**SUPPLIED RECORDS:**
──────────────────────────────

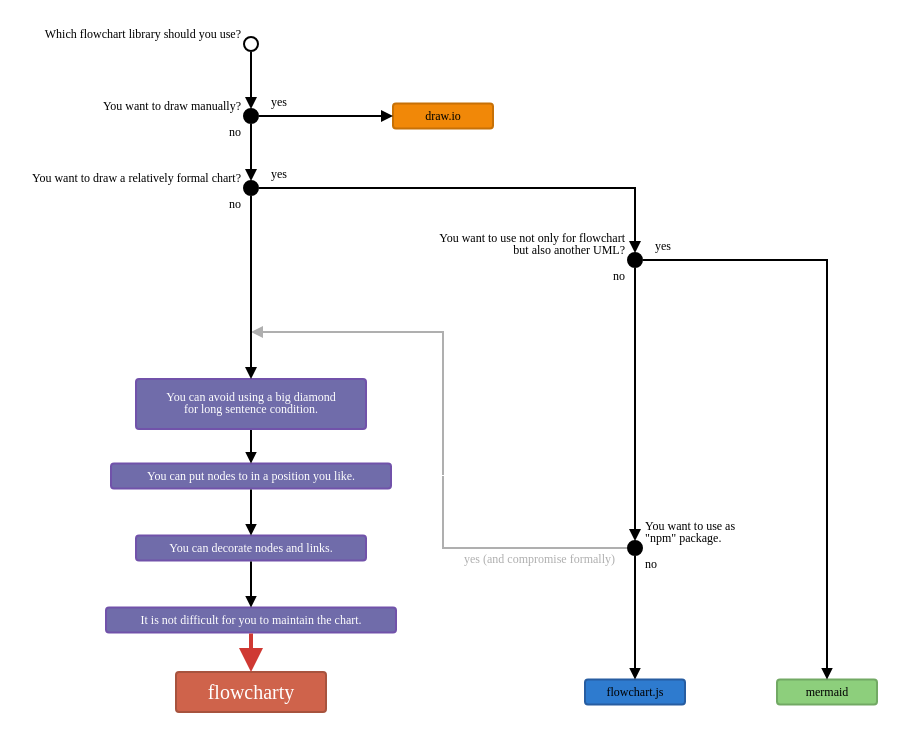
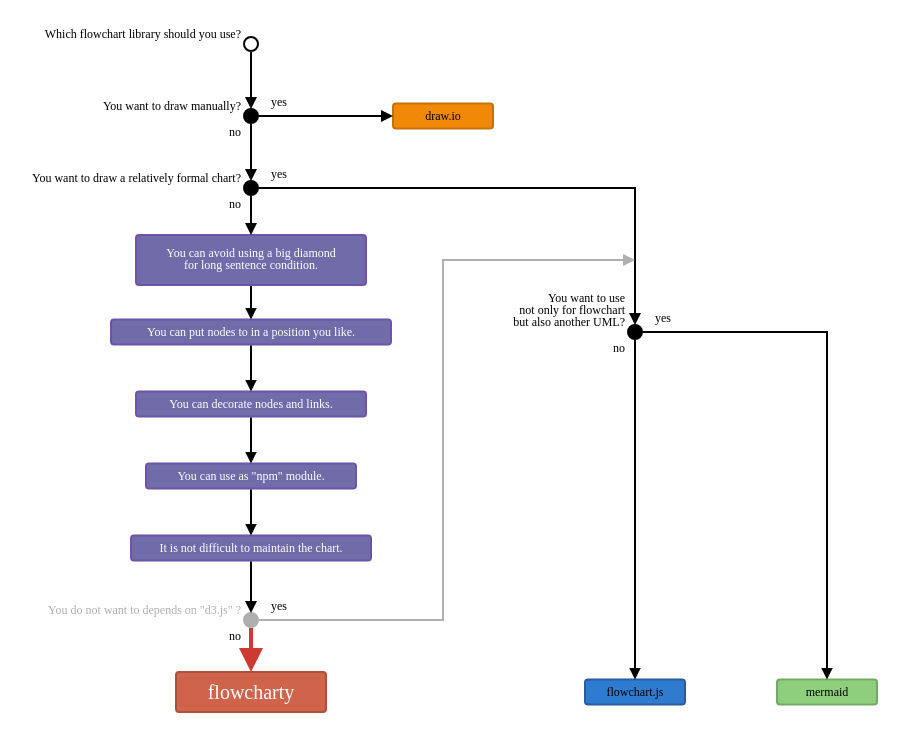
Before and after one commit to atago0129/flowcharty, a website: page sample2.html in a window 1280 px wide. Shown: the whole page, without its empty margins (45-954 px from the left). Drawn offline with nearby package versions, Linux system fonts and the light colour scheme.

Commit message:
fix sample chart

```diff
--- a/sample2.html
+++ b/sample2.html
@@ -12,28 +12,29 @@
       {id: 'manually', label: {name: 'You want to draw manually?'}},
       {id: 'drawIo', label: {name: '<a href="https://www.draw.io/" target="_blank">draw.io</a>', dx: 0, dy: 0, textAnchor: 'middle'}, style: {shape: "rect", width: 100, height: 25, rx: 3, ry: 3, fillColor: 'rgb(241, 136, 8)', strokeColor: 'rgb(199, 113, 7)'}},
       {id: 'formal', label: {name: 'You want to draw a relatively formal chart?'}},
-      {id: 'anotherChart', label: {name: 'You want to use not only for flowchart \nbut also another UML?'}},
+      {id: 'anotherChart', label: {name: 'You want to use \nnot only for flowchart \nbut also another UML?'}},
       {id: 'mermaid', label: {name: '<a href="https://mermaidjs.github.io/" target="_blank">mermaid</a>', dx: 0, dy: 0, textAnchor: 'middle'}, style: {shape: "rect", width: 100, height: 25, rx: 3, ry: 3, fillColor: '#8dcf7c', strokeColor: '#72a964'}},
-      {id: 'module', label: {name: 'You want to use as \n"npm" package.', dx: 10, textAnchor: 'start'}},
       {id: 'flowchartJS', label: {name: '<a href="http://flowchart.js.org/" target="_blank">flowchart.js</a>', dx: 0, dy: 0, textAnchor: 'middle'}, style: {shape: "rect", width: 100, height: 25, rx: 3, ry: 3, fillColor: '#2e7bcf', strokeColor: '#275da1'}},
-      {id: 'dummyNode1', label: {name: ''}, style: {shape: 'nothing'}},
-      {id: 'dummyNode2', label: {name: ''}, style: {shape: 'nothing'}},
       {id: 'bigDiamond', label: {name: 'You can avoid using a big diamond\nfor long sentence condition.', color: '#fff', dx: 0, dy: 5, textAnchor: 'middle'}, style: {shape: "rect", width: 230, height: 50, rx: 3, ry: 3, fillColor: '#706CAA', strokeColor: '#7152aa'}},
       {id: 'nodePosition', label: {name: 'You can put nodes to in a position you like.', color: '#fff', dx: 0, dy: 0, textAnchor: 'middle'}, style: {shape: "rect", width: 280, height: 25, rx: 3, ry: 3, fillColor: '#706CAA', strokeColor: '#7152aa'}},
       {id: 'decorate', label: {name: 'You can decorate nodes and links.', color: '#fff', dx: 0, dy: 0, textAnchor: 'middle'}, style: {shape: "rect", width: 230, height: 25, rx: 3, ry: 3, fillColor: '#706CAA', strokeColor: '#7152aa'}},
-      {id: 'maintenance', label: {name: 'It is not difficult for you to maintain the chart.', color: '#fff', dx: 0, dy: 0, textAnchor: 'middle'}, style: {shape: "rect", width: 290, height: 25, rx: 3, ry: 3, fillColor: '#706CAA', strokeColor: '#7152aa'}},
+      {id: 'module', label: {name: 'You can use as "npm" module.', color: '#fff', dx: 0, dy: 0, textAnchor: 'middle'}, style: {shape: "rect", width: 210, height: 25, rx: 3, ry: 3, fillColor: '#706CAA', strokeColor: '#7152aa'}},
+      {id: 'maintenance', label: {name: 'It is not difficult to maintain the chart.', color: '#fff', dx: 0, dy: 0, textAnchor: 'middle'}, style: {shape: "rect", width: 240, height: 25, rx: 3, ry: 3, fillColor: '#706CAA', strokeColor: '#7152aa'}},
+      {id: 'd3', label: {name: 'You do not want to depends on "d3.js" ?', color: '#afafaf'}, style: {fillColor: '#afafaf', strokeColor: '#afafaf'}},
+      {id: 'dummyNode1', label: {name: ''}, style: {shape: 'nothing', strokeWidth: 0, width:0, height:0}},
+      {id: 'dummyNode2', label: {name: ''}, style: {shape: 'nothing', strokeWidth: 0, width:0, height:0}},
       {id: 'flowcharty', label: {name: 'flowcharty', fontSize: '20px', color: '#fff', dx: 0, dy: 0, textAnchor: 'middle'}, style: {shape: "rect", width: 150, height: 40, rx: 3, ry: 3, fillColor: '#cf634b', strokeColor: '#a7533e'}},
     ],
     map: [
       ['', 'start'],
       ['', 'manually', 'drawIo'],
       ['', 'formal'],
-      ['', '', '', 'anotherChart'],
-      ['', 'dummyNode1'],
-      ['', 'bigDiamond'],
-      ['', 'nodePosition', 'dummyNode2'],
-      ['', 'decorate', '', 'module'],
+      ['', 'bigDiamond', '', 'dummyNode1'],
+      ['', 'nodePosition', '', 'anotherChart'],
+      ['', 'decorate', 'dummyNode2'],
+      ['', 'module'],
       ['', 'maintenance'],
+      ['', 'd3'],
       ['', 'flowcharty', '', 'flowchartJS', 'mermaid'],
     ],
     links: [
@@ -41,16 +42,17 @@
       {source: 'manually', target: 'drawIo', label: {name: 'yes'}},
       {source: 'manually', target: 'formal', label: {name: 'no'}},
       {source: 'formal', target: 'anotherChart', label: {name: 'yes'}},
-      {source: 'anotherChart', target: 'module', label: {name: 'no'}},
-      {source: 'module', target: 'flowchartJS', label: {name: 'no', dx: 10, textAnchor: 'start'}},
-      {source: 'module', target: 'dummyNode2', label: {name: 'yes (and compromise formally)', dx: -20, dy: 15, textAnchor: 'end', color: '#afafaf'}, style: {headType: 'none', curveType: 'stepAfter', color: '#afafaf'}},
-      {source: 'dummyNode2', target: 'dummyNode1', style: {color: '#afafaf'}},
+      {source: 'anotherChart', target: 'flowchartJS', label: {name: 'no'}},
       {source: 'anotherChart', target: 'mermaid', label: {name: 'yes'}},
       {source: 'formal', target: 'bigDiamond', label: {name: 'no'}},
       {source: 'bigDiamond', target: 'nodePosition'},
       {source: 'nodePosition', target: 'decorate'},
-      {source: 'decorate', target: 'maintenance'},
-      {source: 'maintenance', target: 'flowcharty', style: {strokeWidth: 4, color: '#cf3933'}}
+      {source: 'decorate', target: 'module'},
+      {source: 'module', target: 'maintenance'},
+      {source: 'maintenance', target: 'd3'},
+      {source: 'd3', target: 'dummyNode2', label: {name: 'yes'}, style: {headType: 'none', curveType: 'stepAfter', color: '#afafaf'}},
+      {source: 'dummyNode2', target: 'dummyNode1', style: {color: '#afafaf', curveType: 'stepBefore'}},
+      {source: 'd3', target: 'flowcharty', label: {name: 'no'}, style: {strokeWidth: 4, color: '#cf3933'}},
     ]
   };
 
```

──────────────────────────────

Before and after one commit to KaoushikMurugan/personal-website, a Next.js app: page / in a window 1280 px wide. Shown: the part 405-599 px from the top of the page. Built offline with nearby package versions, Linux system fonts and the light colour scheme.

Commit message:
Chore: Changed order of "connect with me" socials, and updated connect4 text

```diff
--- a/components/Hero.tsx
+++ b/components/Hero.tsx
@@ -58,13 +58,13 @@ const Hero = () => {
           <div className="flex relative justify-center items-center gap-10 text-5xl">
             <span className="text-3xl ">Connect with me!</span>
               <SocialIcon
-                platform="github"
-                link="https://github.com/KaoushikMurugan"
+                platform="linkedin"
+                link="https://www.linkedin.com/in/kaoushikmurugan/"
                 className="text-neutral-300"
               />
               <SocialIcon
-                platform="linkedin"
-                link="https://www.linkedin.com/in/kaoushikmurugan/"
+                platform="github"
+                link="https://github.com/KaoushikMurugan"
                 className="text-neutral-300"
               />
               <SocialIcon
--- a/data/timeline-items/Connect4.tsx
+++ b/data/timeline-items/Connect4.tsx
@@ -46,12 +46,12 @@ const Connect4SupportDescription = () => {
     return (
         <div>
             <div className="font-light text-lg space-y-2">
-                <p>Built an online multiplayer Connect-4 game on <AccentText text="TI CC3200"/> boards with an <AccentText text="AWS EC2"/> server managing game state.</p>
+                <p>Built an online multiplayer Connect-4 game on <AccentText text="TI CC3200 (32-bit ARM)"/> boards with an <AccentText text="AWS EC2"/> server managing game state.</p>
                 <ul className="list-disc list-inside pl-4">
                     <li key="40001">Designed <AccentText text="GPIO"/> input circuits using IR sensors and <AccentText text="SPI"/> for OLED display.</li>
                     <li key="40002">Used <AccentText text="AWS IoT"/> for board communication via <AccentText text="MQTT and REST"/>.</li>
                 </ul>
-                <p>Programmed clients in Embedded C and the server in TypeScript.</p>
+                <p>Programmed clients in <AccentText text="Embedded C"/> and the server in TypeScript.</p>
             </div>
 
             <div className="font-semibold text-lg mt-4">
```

──────────────────────────────

**PROBLEM REQUIREMENTS:** Going through the data above, return each line with the word "offline".

**RESPONSE:**
Before and after one commit to atago0129/flowcharty, a website: page sample2.html in a window 1280 px wide. Shown: the whole page, without its empty margins (45-954 px from the left). Drawn offline with nearby package versions, Linux system fonts and the light colour scheme.
Before and after one commit to KaoushikMurugan/personal-website, a Next.js app: page / in a window 1280 px wide. Shown: the part 405-599 px from the top of the page. Built offline with nearby package versions, Linux system fonts and the light colour scheme.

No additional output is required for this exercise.